UMD Graduate School

Program Overview

This University-wide program provides comprehensive training in the broad scope of toxicology. Toxicology, the science of poisons, is devoted to identifying and quantifying potential noxious agents in the environment. Although most chemical agents at sufficiently large doses may be toxic, not all present a significant risk to human health or to environmental organisms or ecosystems. Accordingly, the essence of the science of toxicology is defining the fine line that distinguishes a risk from a residue. To accomplish this requires scientific expertise in such areas as analytical and environmental chemistry, biology, and mathematics.

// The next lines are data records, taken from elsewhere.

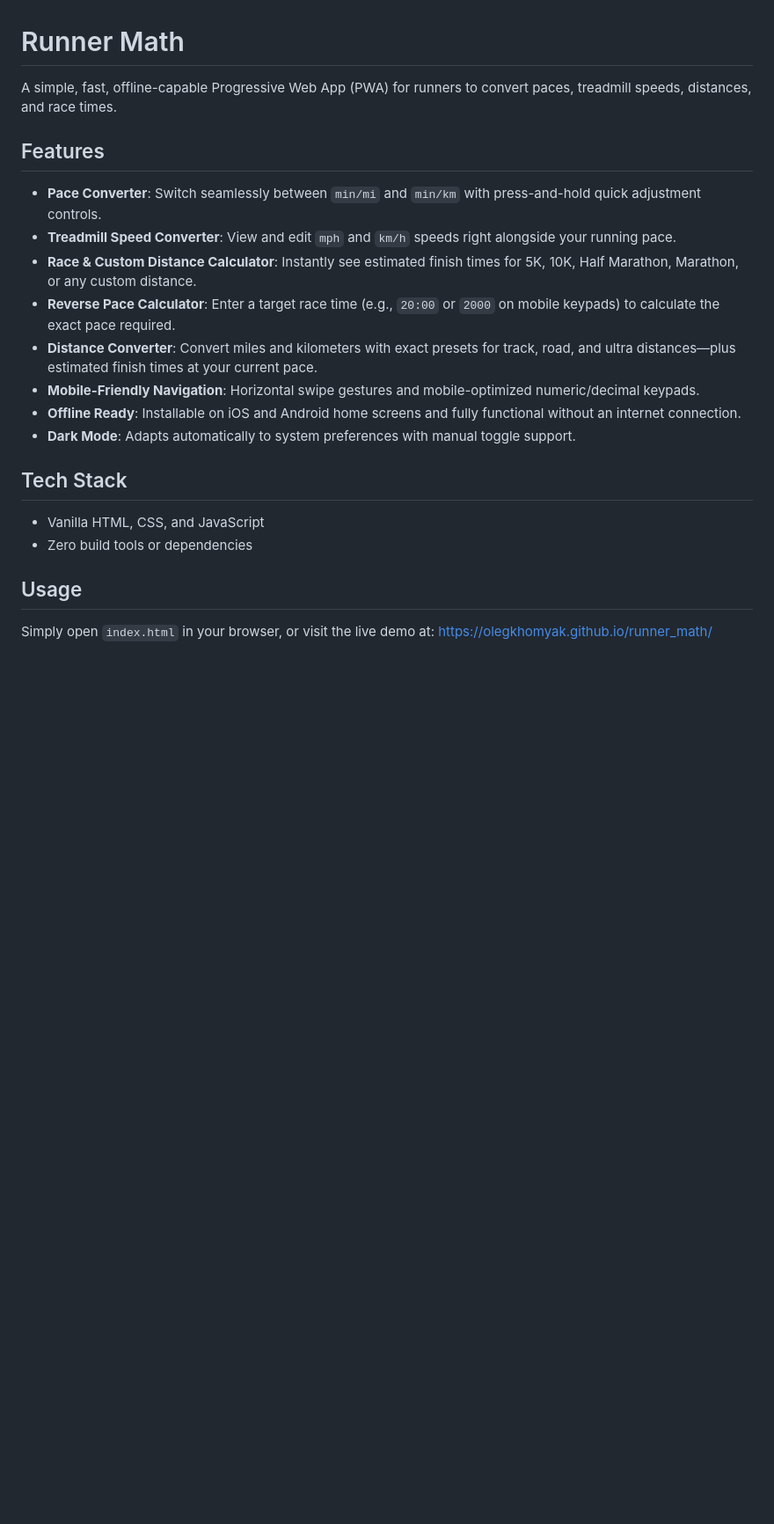
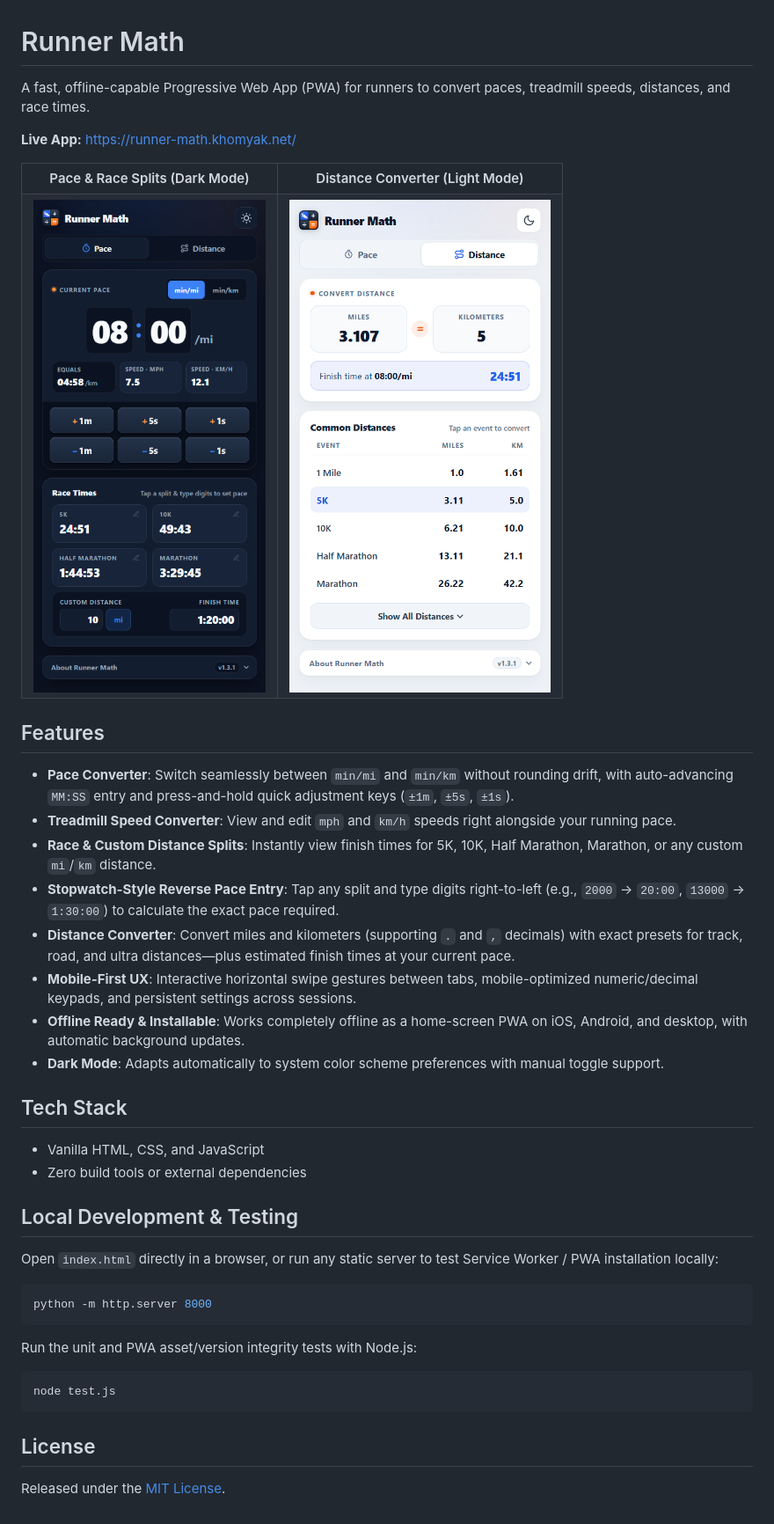
Before and after one commit to olegkhomyak/runner_math, a Markdown page: README.md, the part around the change. Shown at 88% size. Drawn GitHub-style; pictures changed too: screenshots/distance-light.png (added), screenshots/pace-dark.png (added); blank space fills up the shorter version.

Commit message:
v1.3.1: README screenshots, code cleanup, and MIT license

````diff
--- a/README.md
+++ b/README.md
@@ -1,20 +1,50 @@
 # Runner Math
 
-A simple, fast, offline-capable Progressive Web App (PWA) for runners to convert paces, treadmill speeds, distances, and race times.
+A fast, offline-capable Progressive Web App (PWA) for runners to convert paces, treadmill speeds, distances, and race times.
+
+**Live App:** [https://runner-math.khomyak.net/](https://runner-math.khomyak.net/)
+
+<table>
+  <tr>
+    <th>Pace &amp; Race Splits (Dark Mode)</th>
+    <th>Distance Converter (Light Mode)</th>
+  </tr>
+  <tr>
+    <td align="center" valign="top">
+      <img src="screenshots/pace-dark.png" alt="Runner Math Pace Console and Race Splits in Dark Mode" width="320">
+    </td>
+    <td align="center" valign="top">
+      <img src="screenshots/distance-light.png" alt="Runner Math Distance Converter in Light Mode" width="320">
+    </td>
+  </tr>
+</table>
 
 ## Features
-- **Pace Converter**: Switch seamlessly between `min/mi` and `min/km` with press-and-hold quick adjustment controls.
+- **Pace Converter**: Switch seamlessly between `min/mi` and `min/km` without rounding drift, with auto-advancing `MM:SS` entry and press-and-hold quick adjustment keys (`±1m`, `±5s`, `±1s`).
 - **Treadmill Speed Converter**: View and edit `mph` and `km/h` speeds right alongside your running pace.
-- **Race & Custom Distance Calculator**: Instantly see estimated finish times for 5K, 10K, Half Marathon, Marathon, or any custom distance.
-- **Reverse Pace Calculator**: Enter a target race time (e.g., `20:00` or `2000` on mobile keypads) to calculate the exact pace required.
-- **Distance Converter**: Convert miles and kilometers with exact presets for track, road, and ultra distances—plus estimated finish times at your current pace.
-- **Mobile-Friendly Navigation**: Horizontal swipe gestures and mobile-optimized numeric/decimal keypads.
-- **Offline Ready**: Installable on iOS and Android home screens and fully functional without an internet connection.
-- **Dark Mode**: Adapts automatically to system preferences with manual toggle support.
+- **Race & Custom Distance Splits**: Instantly view finish times for 5K, 10K, Half Marathon, Marathon, or any custom `mi`/`km` distance.
+- **Stopwatch-Style Reverse Pace Entry**: Tap any split and type digits right-to-left (e.g., `2000` → `20:00`, `13000` → `1:30:00`) to calculate the exact pace required.
+- **Distance Converter**: Convert miles and kilometers (supporting `.` and `,` decimals) with exact presets for track, road, and ultra distances—plus estimated finish times at your current pace.
+- **Mobile-First UX**: Interactive horizontal swipe gestures between tabs, mobile-optimized numeric/decimal keypads, and persistent settings across sessions.
+- **Offline Ready & Installable**: Works completely offline as a home-screen PWA on iOS, Android, and desktop, with automatic background updates.
+- **Dark Mode**: Adapts automatically to system color scheme preferences with manual toggle support.
 
 ## Tech Stack
 - Vanilla HTML, CSS, and JavaScript
-- Zero build tools or dependencies
+- Zero build tools or external dependencies
 
-## Usage
-Simply open `index.html` in your browser, or visit the live demo at: [https://olegkhomyak.github.io/runner_math/](https://olegkhomyak.github.io/runner_math/)
+## Local Development & Testing
+Open `index.html` directly in a browser, or run any static server to test Service Worker / PWA installation locally:
+
+```bash
+python -m http.server 8000
+```
+
+Run the unit and PWA asset/version integrity tests with Node.js:
+
+```bash
+node test.js
+```
+
+## License
+Released under the [MIT License](LICENSE).
````
Also changed, not shown: 10 other files.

Admission and Application Requirements

Application for admission must include:

  • GRE scores from the General Aptitude Test
  • Three letters of recommendation from college-level faculty or equivalent persons who are familiar with the applicant's scholarship and research potential. Letters should be submitted online through Apply Yourself application system.
  • Complete set of official transcripts
  • Clearly written statement of career interests, goals, and objectives
  • TOEFL scores for English proficiency should be submitted if English is not your first language. We base our TOEFL, MELAB and IELTS standards on those of the U of M graduate school.   

Degree Requirements

The Master of Science degree is offered under Plan A and Plan B. Plan A requires 22 course credits and 10 thesis credits; Plan B requires 30 course credits. A core curriculum of 8 credits in toxicology (TXCL 8012, 8013, and 8100) is required for both plans. Additional courses are arranged on an individual basis. The final exam is oral.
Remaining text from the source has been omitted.